Achalasia is an esophageal disorder in which the lower esophageal sphincter does not relax completely. It is one of the most studied esophageal motility disorder. In addition to that the wavelike muscle movement to push the food downwards, also known as peristalsis does not occur in the esophagus. And that results in the food not being able to get from the mouth to the stomach.
What Are The Causes of Achalasia?
Achalasia is relatively rare and is caused by the inflammation and degeneration of neurons of the esophageal wall. But what causes this inflammation and degeneration is unclear.
It is hypothesized to be an immune response to a previously exposed virus, genetic predisposition.
Secondary achalasia is seen in people with Chaga’s disease caused by Trypanosoma cruzi, a species of parasitic euglenoids. Other reasons include esophageal infiltration by gastric carcinoma, a paraneoplastic syndrome which means is that a tumor such as lung cancer can secrete antibodies and mimic the pattern of achalasia (1).
What Are The Symptoms?
Symptoms of achalasia include dysphagia which means having difficulty in swallowing. Patients mostly have difficulty in swallowing liquids and solids. It is often progressive. It is really disturbing as food gets stuck in the upper throat or mid-chest. This is the main symptom and the other symptoms are a result of indigestion of food.
Regurgitation of food ingested several hours or a day earlier occurs in patients.
Weight loss occurs in patients because of indigestion of food and because nutrients do not get absorbed by the body.
Chest pain, fullness are other symptoms of achalasia.
There can be an aspiration or choking sensation, especially when food comes up at night and can enter the lungs
Atypical heartburn experienced by patients with achalasia is not due to acid reflux but is due to fermentation of food in the esophagus. However, these symptoms are also seen in patients with acid reflux.
How to Diagnose Achalasia?
To diagnose achalasia your doctor can use different tests like
- Upper Endoscopy: In an upper endoscopy, a camera is inserted into the mouth to thoroughly examine the esophagus, stomach, and small intestine. This test is used to examine the causes of difficulty in swallowing.

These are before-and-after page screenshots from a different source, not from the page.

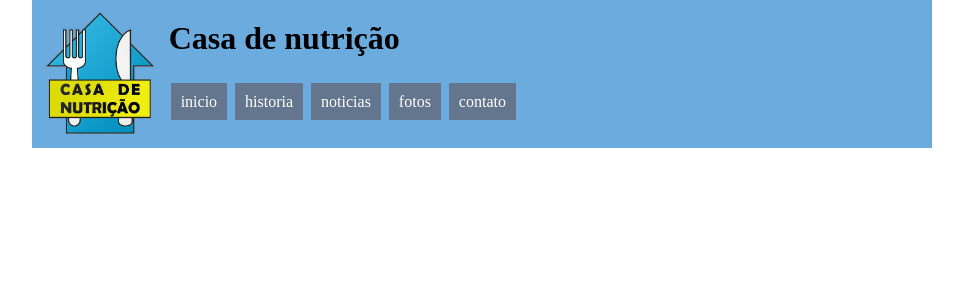
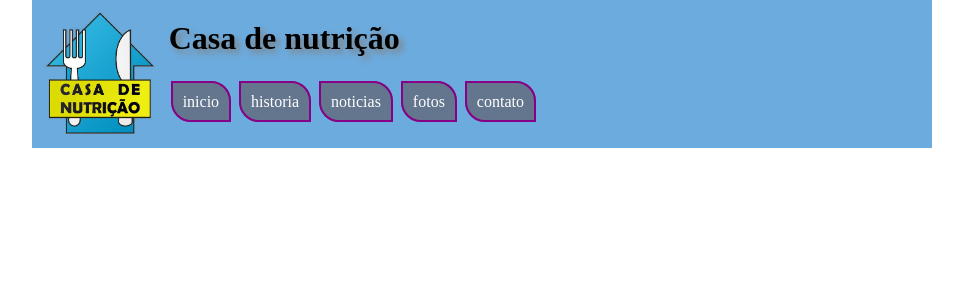
Before and after one commit to jurandii/casa_de_nutricao, a PHP site: page / in a window 1280 px wide. Shown: the top 300 px of the page, without its empty margins (158-1121 px from the left). Run offline with PHP 8.4, Linux system fonts and the light colour scheme.

Commit message:
adicionado efeitos de css 3

```diff
--- a/stylesheets/estilo.css
+++ b/stylesheets/estilo.css
@@ -15,6 +15,7 @@ margin:10px;
 height:128px;
 }
 #topo h1{
+text-shadow:4px 4px 6px gray;
 margin:0;
 padding:20px;
 }
@@ -24,8 +25,24 @@ text-decoration:none;
 padding:10px;
 margin:0 2px;
 background:#64768d;
+border:solid 2px #870087;
+-moz-border-radius-topleft: 0px;
+-moz-border-radius-topright:20px;
+-moz-border-radius-bottomleft:20px;
+-moz-border-radius-bottomright:0px;
+-webkit-border-top-left-radius:0px;
+-webkit-border-top-right-radius:20px;
+-webkit-border-bottom-left-radius:20px;
+-webkit-border-bottom-right-radius:0px;
+border-top-left-radius:0px;
+border-top-right-radius:20px;
+border-bottom-left-radius:20px;
+border-bottom-right-radius:0px;
 }
 menu a:hover{
+-moz-box-shadow:0 0 12px #C740E7 inset;
+-webkit-box-shadow:0 0 12px #C740E7 inset;
+box-shadow:0 0 12px #C740E7 inset;
 color:yellow;
 }
 i{
```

- Esophagram: In this test, a patient has to swallow some dye which then helps the radiologist to take pictures of the inside organs and the pattern is then investigated for disorders of the esophagus.
- Esophageal Manometry: It is a procedure to measure the pressure developed and the muscle coordination in the esophagus during swallow of food. The patterns are very specific to the diagnosis of achalasia.
There is no single test that can be used alone to find if a patient has achalasia. To assure if a patient has achalasia he or she needs to go through a variety of tests.
To exclude other disorders like tumors, patients are also asked to go through CT scans. Tumors in older patients or in patients who smoke can mimic achalasia.
Different Types of Achalasia
Based on the manometric pattern, achalasia is categorized into three types. And it is important to know the type of achalasia as the treatment option varies (2).
- Type I Achalasia or Classic Achalasia
- Type II Achalasia
- Type III Achalasia or Spastic Achalasia
Different Treatment Options
Achalasia cannot be completely cured but the condition can definitely be improved.
- Oral medications: Medicines like calcium-chain blockers class and nitrates are used to relax the esophageal sphincter but are less effective and they come with intolerable side effects. Your doctor can ask you to use them occasionally.
- Botulinum Toxin: Botulinum toxin injections have been effective in some patients. It is a protein that paralyzes the muscle. It is injected in the lower esophageal sphincter. it is used in patients who are too ill to undergo other treatment options. However, the injection loses efficacy after using it repeatedly. And so the effect is temporary.
- Pneumatic dilation: This treatment option has been for quite a few years. It uses a balloon dilator and weakens the lower esophageal sphincter by stretching it.
- Heller Myotomy: It is a surgical procedure in which surgeons cut the esophagus to allow the food to pass to the stomach. It is effective but leads to acid reflux and so myotomy is usually followed by an antireflux procedure.
- Esophagectomy: It is a major surgical procedure done in patients who have failed other treatment options like myotomy.
Patients with achalasia are often put on a liquid diet. It is always recommended to visit your doctor on a regular basis.